The 300,000-square-foot facility contains more than 1 million volumes, with the capacity to hold 2 million. The judges for the PRO AV Spotlight Awards were particularly impressed with the Center’s all-fiber high-definition (HD) distribution system.
“Our consulting firm, Wrightson, Johnson, Haddon & Williams, designed the building’s AV systems to utilize HD-SDI over fiber,” explained Steve Zink, the University’s vice president of information technology.
The system allows for high-quality audiovisual transmission and use throughout the building, including in the 168-seat Wells Fargo Auditorium that features surround-sound, three-screen HD projection, and video capture and streaming.
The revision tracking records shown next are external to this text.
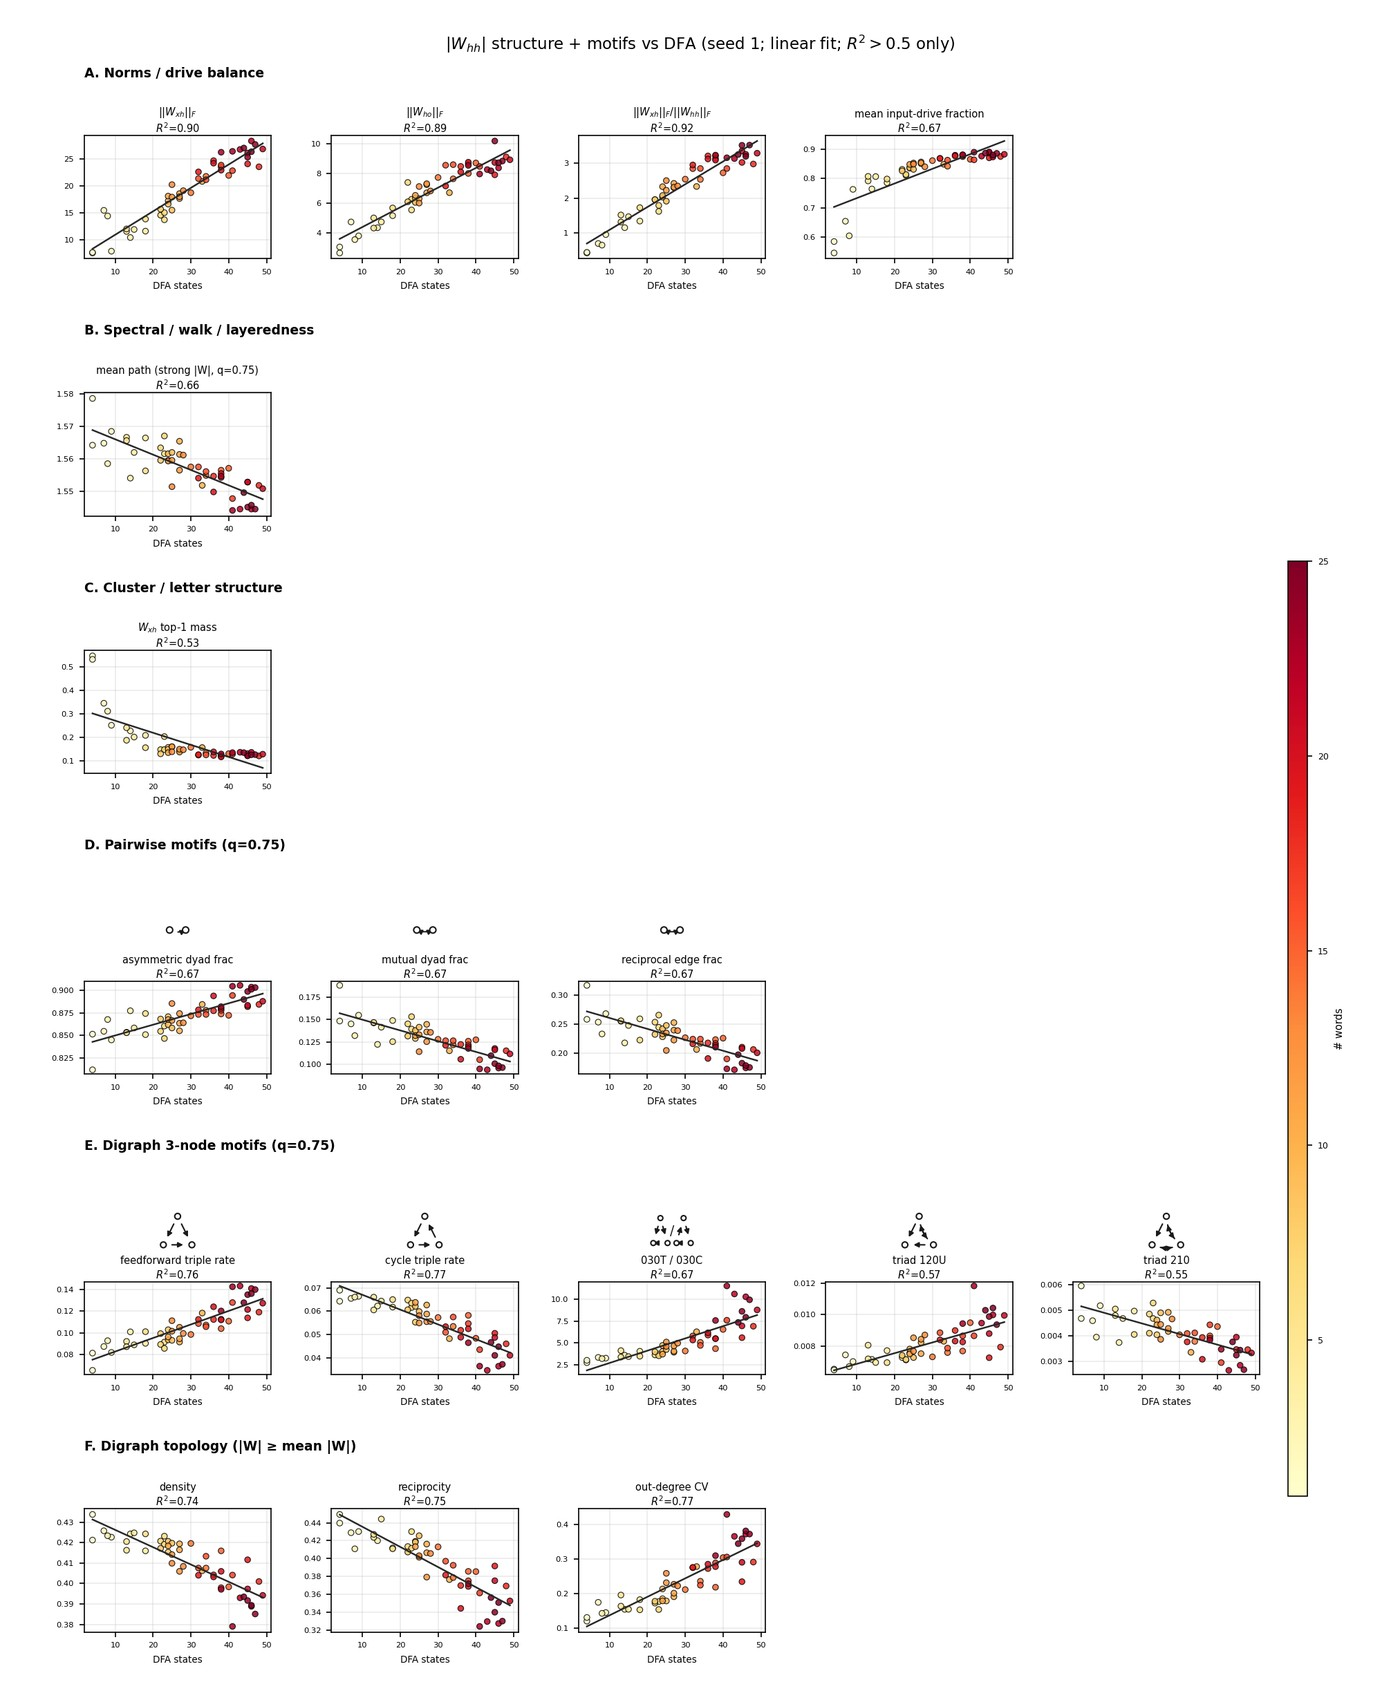
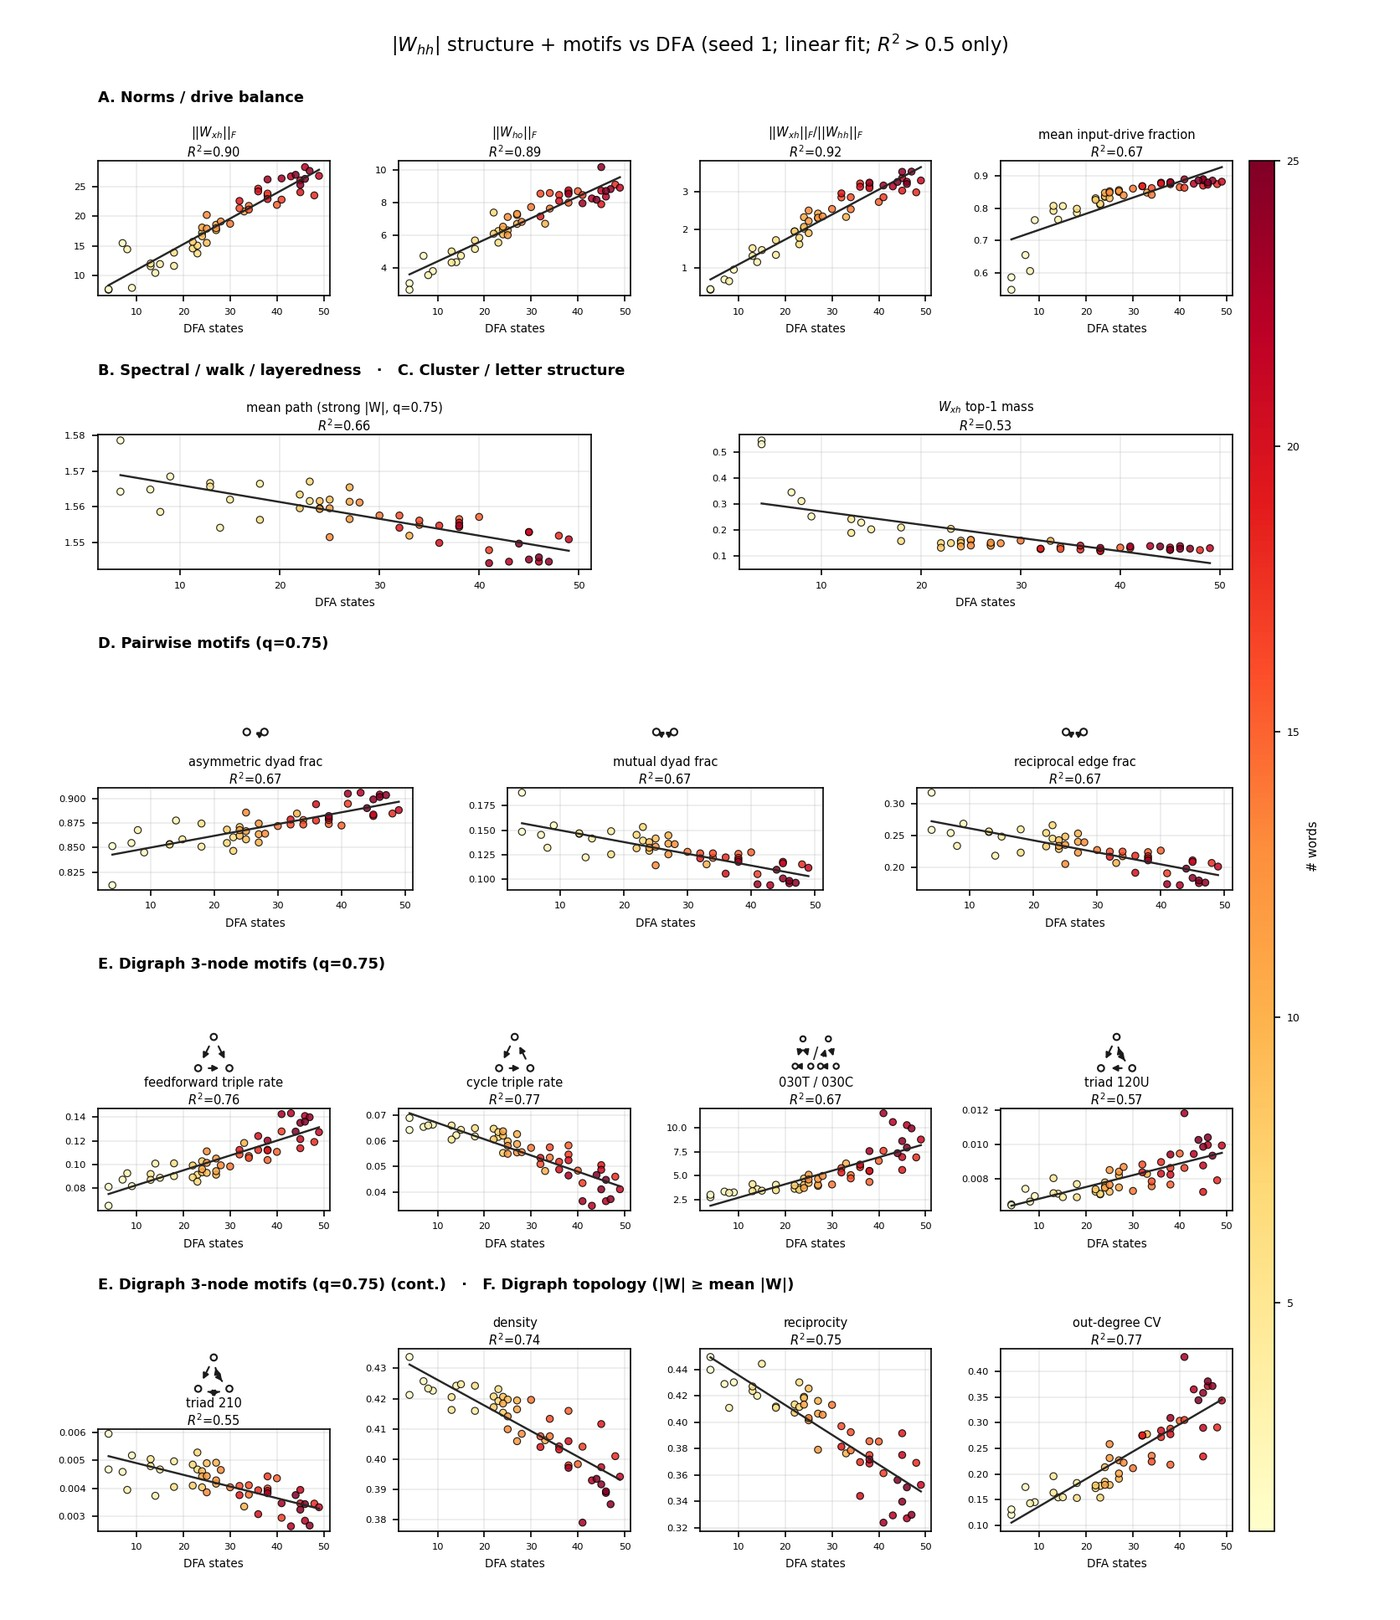
Fix Fig 18-19 layout: pack motif panels without blank cells and clear title overlap.

diff --git a/viz/compare/mixed_dfa_viz.py b/viz/compare/mixed_dfa_viz.py
@@ -1126,15 +1126,15 @@ def plot_mixed_dfa_weight_matrices_by_dfa(
         model = load_model_for_viz(str(checkpoint_path(task, model_type, seed=seed)), model_type)
         w_in_f, w_rec_f, _w_out_f, _dale = weights_for_plot(model)
         order_f = _cluster_unit_order(w_in_f, w_rec_f)
-        label = f"DFA={n_dfa}\n{n_words}w"
+        label = f"DFA={n_dfa} · {n_words}w"
         finals.append((label, w_in_f[order_f].T, w_rec_f[np.ix_(order_f, order_f)]))
 
     n_cols = 1 + len(finals)
     n_met = len(_WEIGHT_FIGURE_METRICS)
-    fig = plt.figure(figsize=(1.55 * n_cols + 0.85, 6.35))
+    fig = plt.figure(figsize=(1.55 * n_cols + 0.85, 6.75))
     outer = fig.add_gridspec(
-        2, 1, height_ratios=[2.55, 1.15], hspace=0.32,
-        left=0.08, right=0.90, top=0.93, bottom=0.07,
+        2, 1, height_ratios=[2.55, 1.15], hspace=0.28,
+        left=0.08, right=0.90, top=0.84, bottom=0.07,
     )
     gs_mat = outer[0].subgridspec(
         3, n_cols, height_ratios=[0.55, 1.0, 0.58], wspace=0.22, hspace=0.38,
@@ -1146,7 +1146,7 @@ def plot_mixed_dfa_weight_matrices_by_dfa(
 
     xh_panels = [init_xh] + [xh for _lab, xh, _hh in finals]
     hh_panels = [init_hh] + [hh for _lab, _xh, hh in finals]
-    col_titles = ["Init"] + [lab for lab, *_ in finals]
+    col_titles = ["Init"] + [lab.replace("\n", " · ") for lab, *_ in finals]
     row_panels = (xh_panels, hh_panels)
     row_ylabels = (r"$W_{xh}$", r"$W_{hh}$")
     # Avoid red/blue (reserved for signed weight heatmaps / E–I).
@@ -1165,7 +1165,7 @@ def plot_mixed_dfa_weight_matrices_by_dfa(
                 interpolation="nearest", origin="lower",
             )
             if row == 0:
-                ax.set_title(col_titles[col], fontsize=7, pad=6)
+                ax.set_title(col_titles[col], fontsize=6.5, pad=3)
             ax.text(
                 0.97, 0.97, f"±{vmax:.2g}",
                 transform=ax.transAxes, ha="right", va="top",
@@ -1287,7 +1287,7 @@ def plot_mixed_dfa_weight_matrices_by_dfa(
     fig.suptitle(
         rf"Weight structure by DFA size (seed {seed})",
         fontsize=10,
-        y=0.98,
+        y=0.97,
     )
     out = sweep_figures_dir(COMPARISON_NAME) / outfile
     save_figure(fig, out, dpi=150)
@@ -1544,49 +1544,68 @@ def plot_mixed_dfa_weight_graph_metrics_vs_dfa(
             return True
         return bool(np.isfinite(r2) and r2 > min_r2)
 
-    n_cols = 5
-    metric_rows: list[list[tuple[str, str, str]]] = []
-    banners_before: list[str | None] = []
+    n_wrap = 4
+    sections_kept: list[tuple[str, list[tuple[str, str, str]]]] = []
     for section_title, metrics in _WEIGHT_METRIC_SECTIONS:
         kept = [(bag, key, title) for bag, key, title in metrics if _keep(bag, key)]
-        if not kept:
-            continue
-        pending_banner: str | None = section_title
-        cur: list[tuple[str, str, str]] = []
-        for bag, key, title in kept:
-            cur.append((bag, key, title))
-            if len(cur) == n_cols:
-                metric_rows.append(cur)
-                banners_before.append(pending_banner)
-                cur = []
-                pending_banner = None
-        if cur:
-            metric_rows.append(cur)
-            banners_before.append(pending_banner)
+        if kept:
+            sections_kept.append((section_title, kept))
 
-    if not metric_rows:
+    if not sections_kept:
         raise ValueError(f"no weight-graph panels passed min_r2={min_r2}")
 
-    height_ratios: list[float] = []
-    gs_map: list[tuple[str, int]] = []
-    for i, banner in enumerate(banners_before):
-        if banner:
-            height_ratios.append(0.28)
-            gs_map.append(("banner", i))
-        # Extra height when this row has digraph-motif schematics above the scatter.
-        has_schema = any(
-            key in _MOTIF_SCHEMA_KEYS for _, key, _ in metric_rows[i]
-        )
-        height_ratios.append(1.35 if has_schema else 1.0)
-        gs_map.append(("metrics", i))
+    # Pack rows without empty cells: full n_wrap chunks stay alone; short
+    # leftovers from consecutive sections share a row when they fit.
+    # Each row_plan entry: ("banner", title) or ("metrics", (panels, has_schema)).
+    row_plan: list[tuple[str, Any]] = []
+    pending: list[tuple[str, list[tuple[str, str, str]]]] = []
 
-    n_banner = sum(1 for b in banners_before if b)
+    def _pending_n() -> int:
+        return sum(len(m) for _, m in pending)
+
+    def _flush_pending() -> None:
+        if not pending:
+            return
+        titles = "   ·   ".join(t for t, _ in pending if t)
+        panels = [p for _, mets in pending for p in mets]
+        has_schema = any(key in _MOTIF_SCHEMA_KEYS for _, key, _ in panels)
+        if titles:
+            row_plan.append(("banner", titles))
+        row_plan.append(("metrics", (panels, has_schema)))
+        pending.clear()
+
+    for section_title, kept in sections_kept:
+        n_full = len(kept) // n_wrap
+        rem = kept[n_full * n_wrap :]
+        if n_full:
+            _flush_pending()
+            row_plan.append(("banner", section_title))
+            for i in range(n_full):
+                chunk = kept[i * n_wrap : (i + 1) * n_wrap]
+                has_schema = any(key in _MOTIF_SCHEMA_KEYS for _, key, _ in chunk)
+                row_plan.append(("metrics", (chunk, has_schema)))
+            if rem:
+                pending.append((f"{section_title} (cont.)", rem))
+            continue
+        if _pending_n() + len(kept) <= n_wrap:
+            pending.append((section_title, kept))
+        else:
+            _flush_pending()
+            pending.append((section_title, kept))
+    _flush_pending()
+
+    height_ratios = [
+        0.28 if kind == "banner" else (1.35 if payload[1] else 1.0)
+        for kind, payload in row_plan
+    ]
+    n_metric_rows = sum(1 for kind, _ in row_plan if kind == "metrics")
+    n_banner = sum(1 for kind, _ in row_plan if kind == "banner")
     fig = plt.figure(
-        figsize=(2.5 * n_cols + 1.0, 2.15 * len(metric_rows) + 0.4 * n_banner + 1.1),
+        figsize=(2.55 * n_wrap + 0.95, 2.05 * n_metric_rows + 0.36 * n_banner + 0.85),
     )
     gs = fig.add_gridspec(
-        len(height_ratios), n_cols,
-        height_ratios=height_ratios, hspace=0.58, wspace=0.32,
+        len(height_ratios), 1,
+        height_ratios=height_ratios, hspace=0.50,
     )
 
     words_cmap = plt.get_cmap("YlOrRd")
@@ -1594,25 +1613,31 @@ def plot_mixed_dfa_weight_graph_metrics_vs_dfa(
 
     from viz.weight_structure import draw_digraph_motif_schema
 
-    for gs_i, (kind, row_i) in enumerate(gs_map):
+    scatter_axes: list[Any] = []
+    for gs_i, (kind, payload) in enumerate(row_plan):
         if kind == "banner":
-            axb = fig.add_subplot(gs[gs_i, :])
+            axb = fig.add_subplot(gs[gs_i, 0])
             axb.set_axis_off()
             axb.text(
-                0.0, 0.35, banners_before[int(row_i)],
-                fontsize=9, fontweight="bold", va="center",
+                0.0, 0.35, str(payload),
+                fontsize=8.5, fontweight="bold", va="center",
             )
             continue
-        metrics = metric_rows[int(row_i)]
+
+        metrics, _has_schema = payload
+        n_here = len(metrics)
+        # Panels fill the row (no spacer columns / blank axes).
+        inner = gs[gs_i, 0].subgridspec(1, n_here, wspace=0.30)
         for c, (bag, key, title) in enumerate(metrics):
-            cell = gs[gs_i, c]
+            cell = inner[0, c]
             if key in _MOTIF_SCHEMA_KEYS:
-                inner = cell.subgridspec(2, 1, height_ratios=[0.48, 1.0], hspace=0.42)
-                ax_schem = fig.add_subplot(inner[0])
-                ax = fig.add_subplot(inner[1])
+                nested = cell.subgridspec(2, 1, height_ratios=[0.48, 1.0], hspace=0.42)
+                ax_schem = fig.add_subplot(nested[0])
+                ax = fig.add_subplot(nested[1])
                 draw_digraph_motif_schema(ax_schem, key)
             else:
                 ax = fig.add_subplot(cell)
+            scatter_axes.append(ax)
             x, y, ns = _series(bag, key)
             if x.size:
                 ax.scatter(
@@ -1630,15 +1655,6 @@ def plot_mixed_dfa_weight_graph_metrics_vs_dfa(
             ax.set_xlabel("DFA states", fontsize=6.5)
             ax.grid(True, alpha=0.25)
             ax.tick_params(labelsize=5.5)
-        for c in range(len(metrics), n_cols):
-            fig.add_subplot(gs[gs_i, c]).set_axis_off()
-
-    cax = fig.add_axes([0.92, 0.12, 0.014, 0.55])
-    cbar = fig.colorbar(
-        plt.cm.ScalarMappable(cmap=words_cmap, norm=words_norm), cax=cax,
-    )
-    cbar.set_label("# words", fontsize=7)
-    cbar.ax.tick_params(labelsize=6)
 
     if linear_only and min_r2 is not None:
         subtitle = f"seed {seed}; linear fit; $R^2>{min_r2:g}$ only"
@@ -1651,13 +1667,23 @@ def plot_mixed_dfa_weight_graph_metrics_vs_dfa(
     finalize_grid_figure(
         fig,
         suptitle=f"$|W_{{hh}}|$ structure + motifs vs DFA ({subtitle})",
-        top=0.97,
-        bottom=0.04,
-        left=0.06,
-        right=0.90,
-        wspace=0.32,
-        hspace=0.55,
+        top=0.955,
+        bottom=0.055,
+        left=0.07,
+        right=0.88,
+        wspace=0.30,
+        hspace=0.50,
     )
+    if scatter_axes:
+        sm = plt.cm.ScalarMappable(cmap=words_cmap, norm=words_norm)
+        sm.set_array([])
+        x1 = max(ax.get_position().x1 for ax in scatter_axes)
+        y0 = min(ax.get_position().y0 for ax in scatter_axes)
+        y1 = max(ax.get_position().y1 for ax in scatter_axes)
+        cax = fig.add_axes([min(x1 + 0.012, 0.93), y0, 0.018, y1 - y0])
+        cbar = fig.colorbar(sm, cax=cax)
+        cbar.set_label("# words", fontsize=7)
+        cbar.ax.tick_params(labelsize=6)
     out = sweep_figures_dir(COMPARISON_NAME) / outfile
     save_figure(fig, out, dpi=150)
     plt.close(fig)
There is also the Digital Studio Classroom where table microphones auto-steer Sony HD cameras, an Orion nine-monitor video-wall and two HD videoconferencing suites.
Besides the “education” category, the PRO AV Spotlight Awards included recognition of corporations, health-care providers, museums, government, churches and others. The judges stated that the education category was the most competitive of all, but that they chose Nevada’s and Temple’s projects based on their demonstrated innovation, collaboration and appreciable return on investment.
Pro AV stated of all their award winners, “They're the result of successful coordination among AV integrator, consultant, architect, end-user, and other parties. And they demonstrably enhance the lives, businesses, education, spirituality, and enjoyment of the winners' clients and their clients' clients.”
Noting that the Knowledge Center was the University’s most ambitious construction project in its century-plus history, Zink said that it is indeed designed to be a resource for the entire community, not just the University.
“This Center is poised to be the intellectual nexus of the region,” he commented. “In its first year of operation, it has indeed become a place of “high-touch,” as well as high-tech. It has established itself as a gathering place, cultural events center and resource for the community, as well as the information and technology center for our students.”
Zink said that it is very difficult to describe the Center’s capabilities, commenting, “You really need to come see it. People are awestruck with its capabilities, technology, comfort and architecture.”
Zink said he is grateful to Charles Mathewson, International Game Technology and other donors who contributed $22 million of the $75 million that built the Center, which opened last August. He encourages visitors to the Center to arrange a free guided tour by contacting Maggie Ressel, (775) 682-5653 or firstname.lastname@example.org. Self-guided tour brochures are also available at the Center’s information kiosk.